President Donald Trump took credit on Thursday for a bipartisan bill that will permanently provide more than $250 million a year to the country’s historically Black colleges and universities and other institutions that serve large proportions of students of color.
The legislation includes $850 million over the next 10 years specifically for HBCUs.
Funding lapsed on Sept. 30 after Congress failed to renew it. The bill restores $255 million in annual funding that some schools had started preparing to do without, KUTV reported. This included deep cuts and anticipated staff layoffs.
Signing the bill, Trump said HBCUs have “never had better champions in the White House.”
Almost every year until now, HBCU funding has been used as a bargaining chip, John Burnett wrote for Black Enterprise. It has been punted by each chamber of Congress until a deal is reached.
Earlier in December, the Senate passed a historic bill by unanimous consent to permanently fund HBCUs. The House passed a similar bill in November. “Funding for HBCUs shall never be in question again,” wrote Burnett, a resident of Harlem and a strategic advisor to the New York Republican State Committee.
The bipartisan bill is known as the FUTURE Act (Fostering Undergraduate Talent by Unlocking Resources for Education) and will provide HBCUs and other institutions with a minimum of $255 million annually — $85 million of it earmarked for HBCUs. That sounds like a lot, but there are 101 HBCUs with more than 298,000 students enrolled at the start of the 2017-2018 academic year, according to HBCU Digest.
The bipartisan compromise added an amendment that will simplify the Free Application for Federal Student Aid, or FAFSA — the form that college students fill out to determine if they’re eligible for financial aid.
The legislation will allow the Education Department to gather certain information directly from the IRS, eliminating up to 22 of the 108 questions on the form, AP reported. It’s also meant to simplify verification for some families to make sure they provide the same information to the IRS and to the Education Department — “a bureaucratic nightmare that 5.5 million students go through annually,” said Sen. Lamar Alexander, R-Tenn.
The legislation is a “Christmas present for college students and their families,” the Republican senator said.
“Today we are sending an important message of support for our HBCUs and showing in no uncertain terms that we believe they are vital to our system of higher education,” said Sen. Doug Jones, D-Ala., in a press release after the legislation passed on Dec. 10.
The FUTURE Act guarantees more than $2.5 billion for institutions serving Black students and students of color for the next 10 years including $850 million specifically for HBCUs, Trump said in a statement announcing the signing.
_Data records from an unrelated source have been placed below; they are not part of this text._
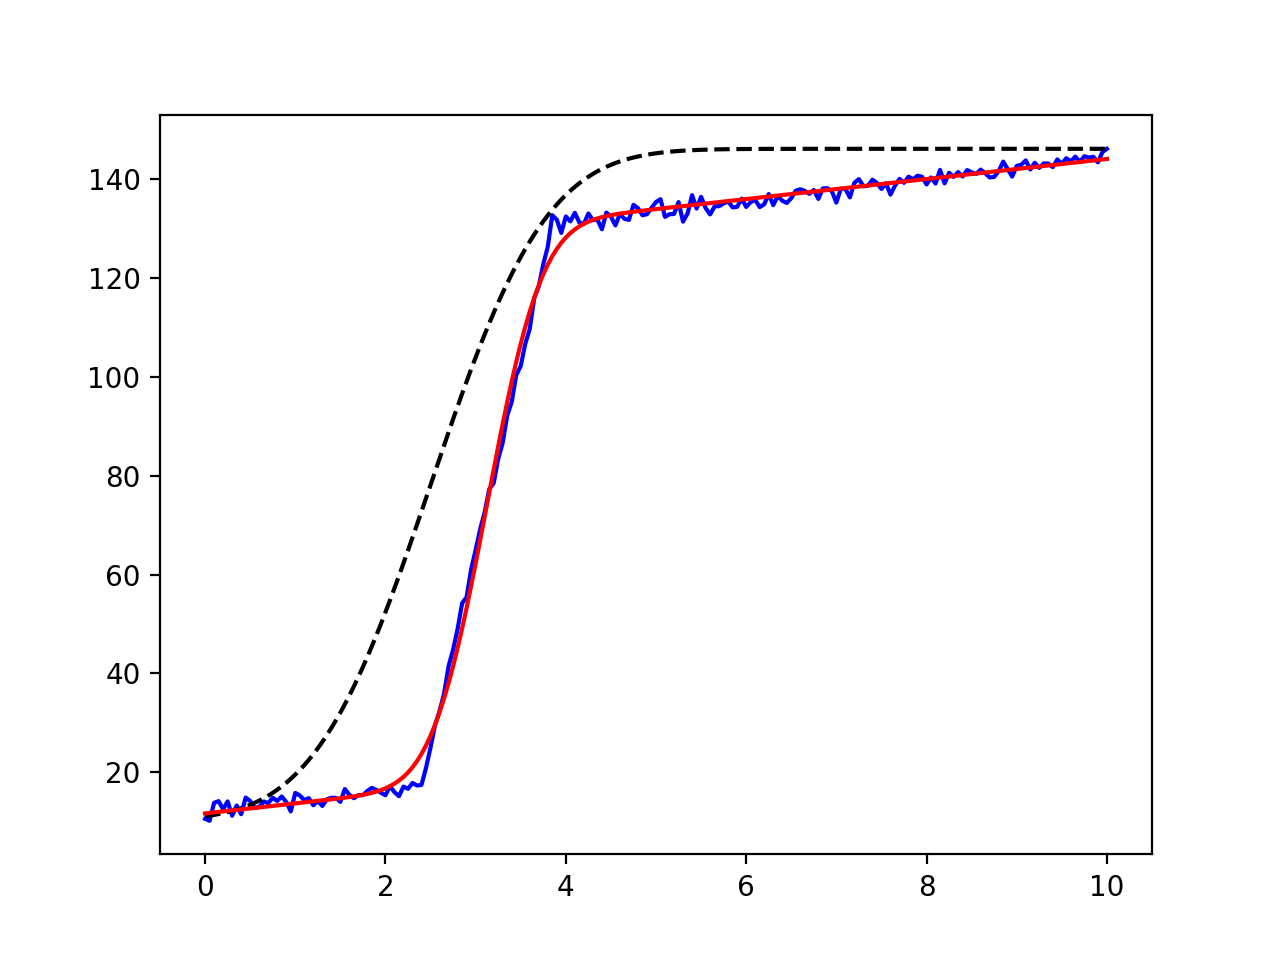
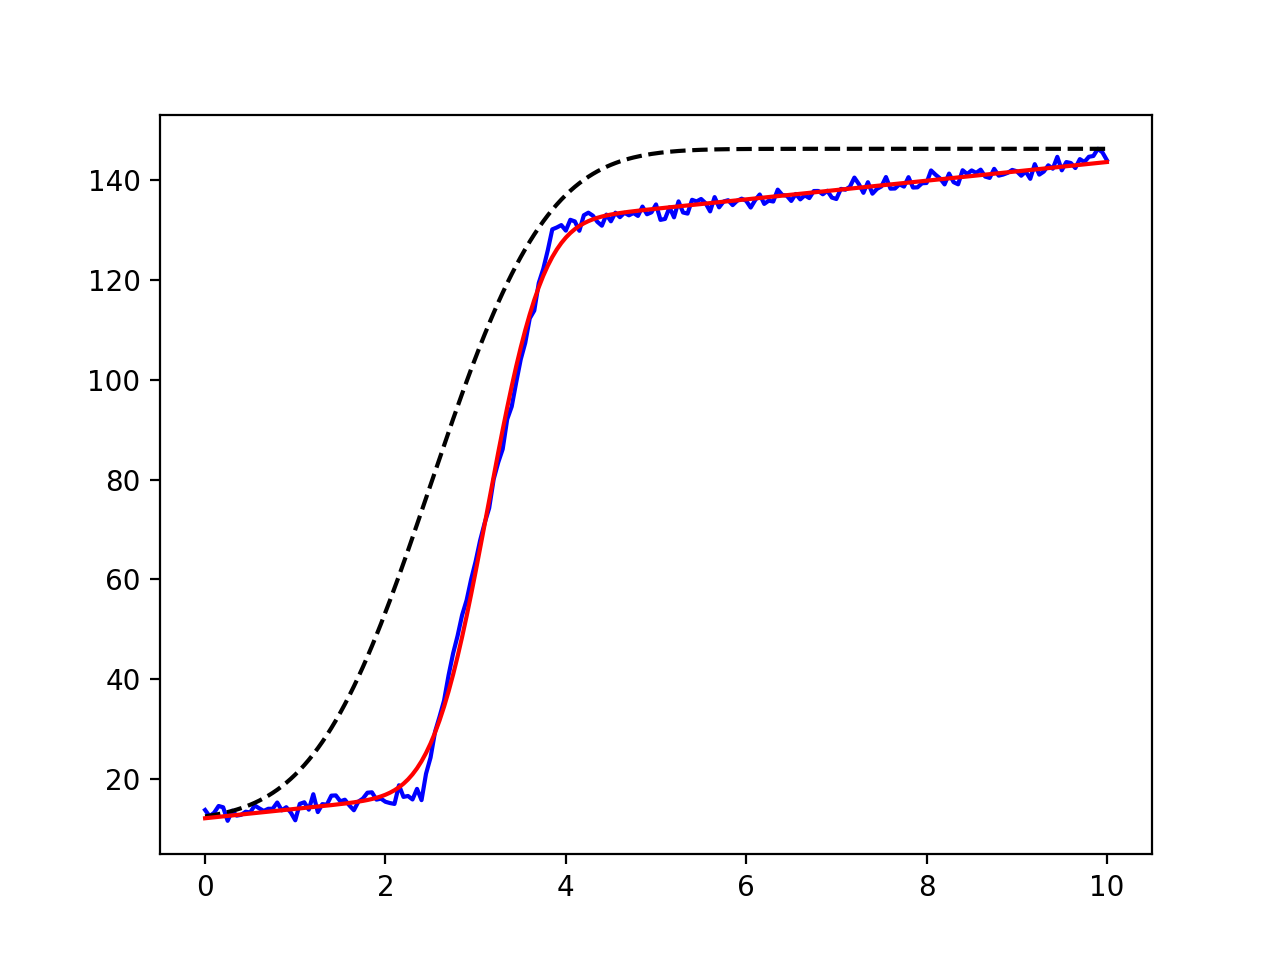
DOC: set random.seed for reproducible examples in the documentation.
Update the fit_report and figures in the documentation accordingly.

diff --git a/examples/doc_builtinmodels_stepmodel.py b/examples/doc_builtinmodels_stepmodel.py
@@ -10,6 +10,7 @@ x = np.linspace(0, 10, 201)
 y = np.ones_like(x)
 y[:48] = 0.0
 y[48:77] = np.arange(77-48)/(77.0-48)
+np.random.seed(0)
 y = 110.2 * (y + 9e-3*np.random.randn(len(x))) + 12.0 + 2.22*x
 
 step_mod = StepModel(form='erf', prefix='step_')

diff --git a/examples/doc_model_composite.py b/examples/doc_model_composite.py
@@ -11,6 +11,7 @@ from lmfit.lineshapes import gaussian, step
 npts = 201
 x = np.linspace(0, 10, npts)
 y = step(x, amplitude=12.5, center=4.5, sigma=0.88, form='erf')
+np.random.seed(0)
 y = y + np.random.normal(size=npts, scale=0.35)
 
 

diff --git a/doc/builtin_models.rst b/doc/builtin_models.rst
@@ -502,29 +502,29 @@ results, which gives::
         (Model(step, prefix='step_', form='erf') + Model(linear, prefix='line_'))
     [[Fit Statistics]]
         # fitting method   = leastsq
-        # function evals   = 51
+        # function evals   = 49
         # data points      = 201
         # variables        = 5
-        chi-square         = 526.476967
-        reduced chi-square = 2.68610698
-        Akaike info crit   = 203.543438
-        Bayesian info crit = 220.059962
+        chi-square         = 593.709622
+        reduced chi-square = 3.02913072
+        Akaike info crit   = 227.700173
+        Bayesian info crit = 244.216698
     [[Variables]]
-        line_intercept:  11.6336538 +/- 0.25986140 (2.23%) (init = 11.41635)
-        line_slope:      2.06801103 +/- 0.08730814 (4.22%) (init = 0)
-        step_sigma:      0.66708191 +/- 0.01028666 (1.54%) (init = 1.428571)
-        step_amplitude:  111.878321 +/- 0.61242795 (0.55%) (init = 133.7451)
-        step_center:     3.12524684 +/- 0.00487627 (0.16%) (init = 2.5)
+        line_intercept:  12.0964833 +/- 0.27606235 (2.28%) (init = 11.58574)
+        line_slope:      1.87164655 +/- 0.09318714 (4.98%) (init = 0)
+        step_sigma:      0.67392841 +/- 0.01091168 (1.62%) (init = 1.428571)
+        step_center:     3.13494792 +/- 0.00516615 (0.16%) (init = 2.5)
+        step_amplitude:  112.858376 +/- 0.65392949 (0.58%) (init = 134.7378)
     [[Correlations]] (unreported correlations are < 0.100)
-        C(line_slope, step_amplitude)     = -0.878
-        C(step_sigma, step_amplitude)     =  0.561
-        C(line_slope, step_sigma)         = -0.454
-        C(line_intercept, step_center)    =  0.425
-        C(line_intercept, line_slope)     = -0.308
-        C(line_slope, step_center)        = -0.233
-        C(line_intercept, step_sigma)     = -0.138
-        C(line_intercept, step_amplitude) = -0.121
-        C(step_amplitude, step_center)    =  0.108
+        C(line_slope, step_amplitude)     = -0.879
+        C(step_sigma, step_amplitude)     =  0.564
+        C(line_slope, step_sigma)         = -0.457
+        C(line_intercept, step_center)    =  0.427
+        C(line_intercept, line_slope)     = -0.309
+        C(line_slope, step_center)        = -0.234
+        C(line_intercept, step_sigma)     = -0.137
+        C(line_intercept, step_amplitude) = -0.117
+        C(step_center, step_amplitude)    =  0.109
 
 with a plot of
 

diff --git a/doc/model.rst b/doc/model.rst
@@ -980,24 +980,24 @@ binary operator.  A full script using this technique is here:
 which prints out the results::
 
     [[Model]]
-        (Model(jump) <function convolve at 0x10480e598> Model(gaussian))
+        (Model(jump) <function convolve at 0x114e6e1e0> Model(gaussian))
     [[Fit Statistics]]
         # fitting method   = leastsq
-        # function evals   = 23
+        # function evals   = 25
         # data points      = 201
         # variables        = 3
-        chi-square         = 21.6932855
-        reduced chi-square = 0.10956205
-        Akaike info crit   = -441.486726
-        Bayesian info crit = -431.576811
+        chi-square         = 24.7562335
+        reduced chi-square = 0.12503148
+        Akaike info crit   = -414.939746
+        Bayesian info crit = -405.029832
     [[Variables]]
         mid:        5 (fixed)
-        center:     4.52495463 +/- 0.00937255 (0.21%) (init = 3.5)
-        sigma:      0.62328669 +/- 0.01297258 (2.08%) (init = 1.5)
-        amplitude:  0.62362920 +/- 0.00179096 (0.29%) (init = 1)
+        sigma:      0.59576118 +/- 0.01348582 (2.26%) (init = 1.5)
+        center:     4.50853671 +/- 0.00973231 (0.22%) (init = 3.5)
+        amplitude:  0.62508459 +/- 0.00189732 (0.30%) (init = 1)
     [[Correlations]] (unreported correlations are < 0.100)
-        C(center, amplitude) =  0.338
-        C(sigma, amplitude)  =  0.276
+        C(center, amplitude) =  0.329
+        C(sigma, amplitude)  =  0.268
 
 
 and shows the plots:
“A few months ago, funding for HBCUs was in jeopardy. But the White House came together and reached a historic agreement,” Trump said.
Written by Dana Sanchez